3. Maybe, Your Life Isn’t For You. Seth Adam Smith’s popular blog-post-turned-book, Your Life Isn’t For You, showcases how broadening our definition of what it means to be truly selfless is telling in how we can combine success and happiness after graduating. Although the American Dream advocates for self-sufficiency and hyper-individualism, Smith poses an interesting interpretation to what selflessness actually results in. “True selflessness is perhaps one of the most paradoxical things in nature: You don’t lose yourself in being selfless – you find yourself.” While it’s been hammered into us that we need to achieve markers of success for ourselves, for our future partner and for our subsequent children, the answers for our mysterious enlightenment and fulfillment could be hiding in helping others.
So, this may not solve lingering problems of what job opportunities are presently available, but these books revolutionize our approaches to being successful. It’s about answering authentically, and situating our happiness as central and success as a result, and not the other way around.
Shabnam - I agree with all three of your points. Speaking of Leider and Shapiro, I like the "Napkin Test" they shared with us recently on their Work Reimagined BK author day: G + P + V = P (Gifts + Passions + Values = Purpose). I also recommend My Life Map: A Journal to Help You Shape Your Future, which I co-wrote with my wife Kate.
Hey David! Thanks for the recommendation, I'll be sure to check it out. I find that every 3-4 months I've had to reevaluate my purpose and immediate future. I felt so stuck after I graduated because I didn't plan for my growth, only what I thought people expected of me and my future. Since I learn new things about myself everyday, it's so hard to say what will make me happy 10, 15, 20 years from now

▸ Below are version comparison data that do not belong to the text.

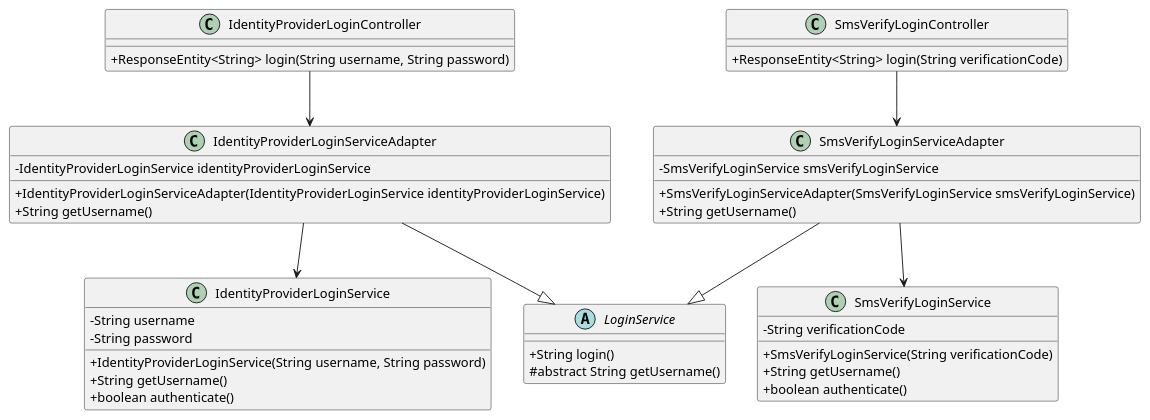
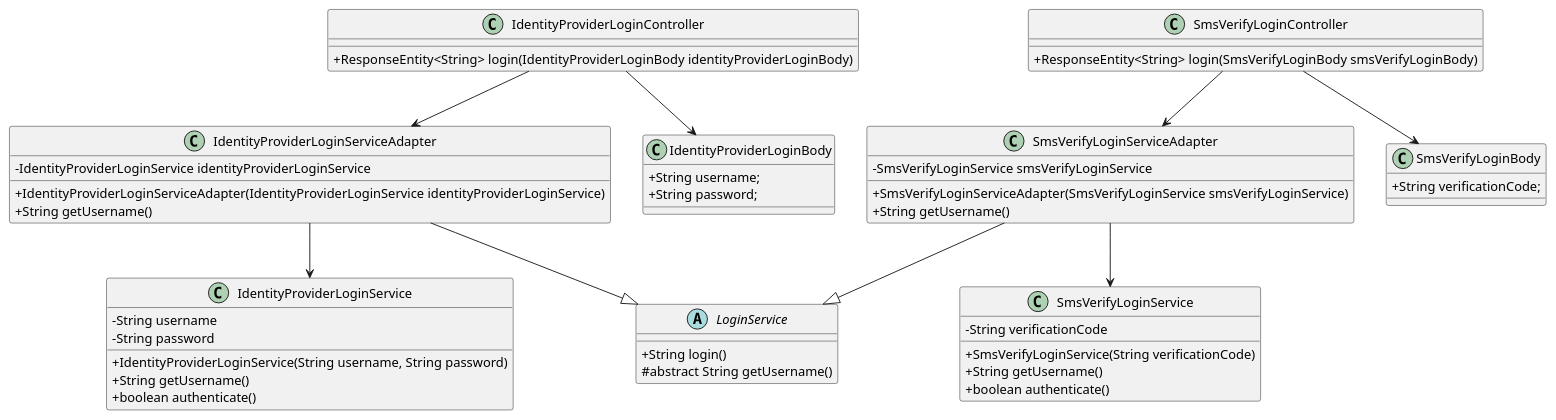
The diagram in Pressure_cooker/Rens/class_diagram.puml (AIM-ENE-feb25/triptop-groep-b4), drawn with PlantUML before and after one commit. The commit also changed 2 other files, not shown here.

Commit message:
Update class diagram

```diff
--- a/Pressure_cooker/Rens/class_diagram.puml
+++ b/Pressure_cooker/Rens/class_diagram.puml
@@ -1,53 +1,64 @@
 @startuml Adapter Pattern Class Diagram
 
 skinparam classAttributeIconSize 0
 
 class IdentityProviderLoginController {
-    +ResponseEntity<String> login(String username, String password)
+    +ResponseEntity<String> login(IdentityProviderLoginBody identityProviderLoginBody)
 }
 
 class SmsVerifyLoginController {
-    +ResponseEntity<String> login(String verificationCode)
+    +ResponseEntity<String> login(SmsVerifyLoginBody smsVerifyLoginBody)
 }
 
 abstract class LoginService {
     +String login()
     #abstract String getUsername()
 }
 
 class IdentityProviderLoginService {
     -String username
     -String password
     +IdentityProviderLoginService(String username, String password)
     +String getUsername()
     +boolean authenticate()
 }
 
 class IdentityProviderLoginServiceAdapter {
     -IdentityProviderLoginService identityProviderLoginService
     +IdentityProviderLoginServiceAdapter(IdentityProviderLoginService identityProviderLoginService)
     +String getUsername()
 }
 
 class SmsVerifyLoginService {
     -String verificationCode
     +SmsVerifyLoginService(String verificationCode)
     +String getUsername()
     +boolean authenticate()
 }
 
 class SmsVerifyLoginServiceAdapter {
     -SmsVerifyLoginService smsVerifyLoginService
     +SmsVerifyLoginServiceAdapter(SmsVerifyLoginService smsVerifyLoginService)
     +String getUsername()
 }
 
+class IdentityProviderLoginBody {
+    +String username;
+    +String password;
+}
+
+class SmsVerifyLoginBody {
+    +String verificationCode;
+}
+
 IdentityProviderLoginController --> IdentityProviderLoginServiceAdapter
+IdentityProviderLoginController --> IdentityProviderLoginBody
 IdentityProviderLoginServiceAdapter --|> LoginService
 IdentityProviderLoginServiceAdapter --> IdentityProviderLoginService
 
 SmsVerifyLoginController --> SmsVerifyLoginServiceAdapter
+SmsVerifyLoginController --> SmsVerifyLoginBody
 SmsVerifyLoginServiceAdapter --|> LoginService
 SmsVerifyLoginServiceAdapter --> SmsVerifyLoginService
 
 @enduml
```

This is another example of your wise, profound observations that we enjoyed during your BK internship. Thank you!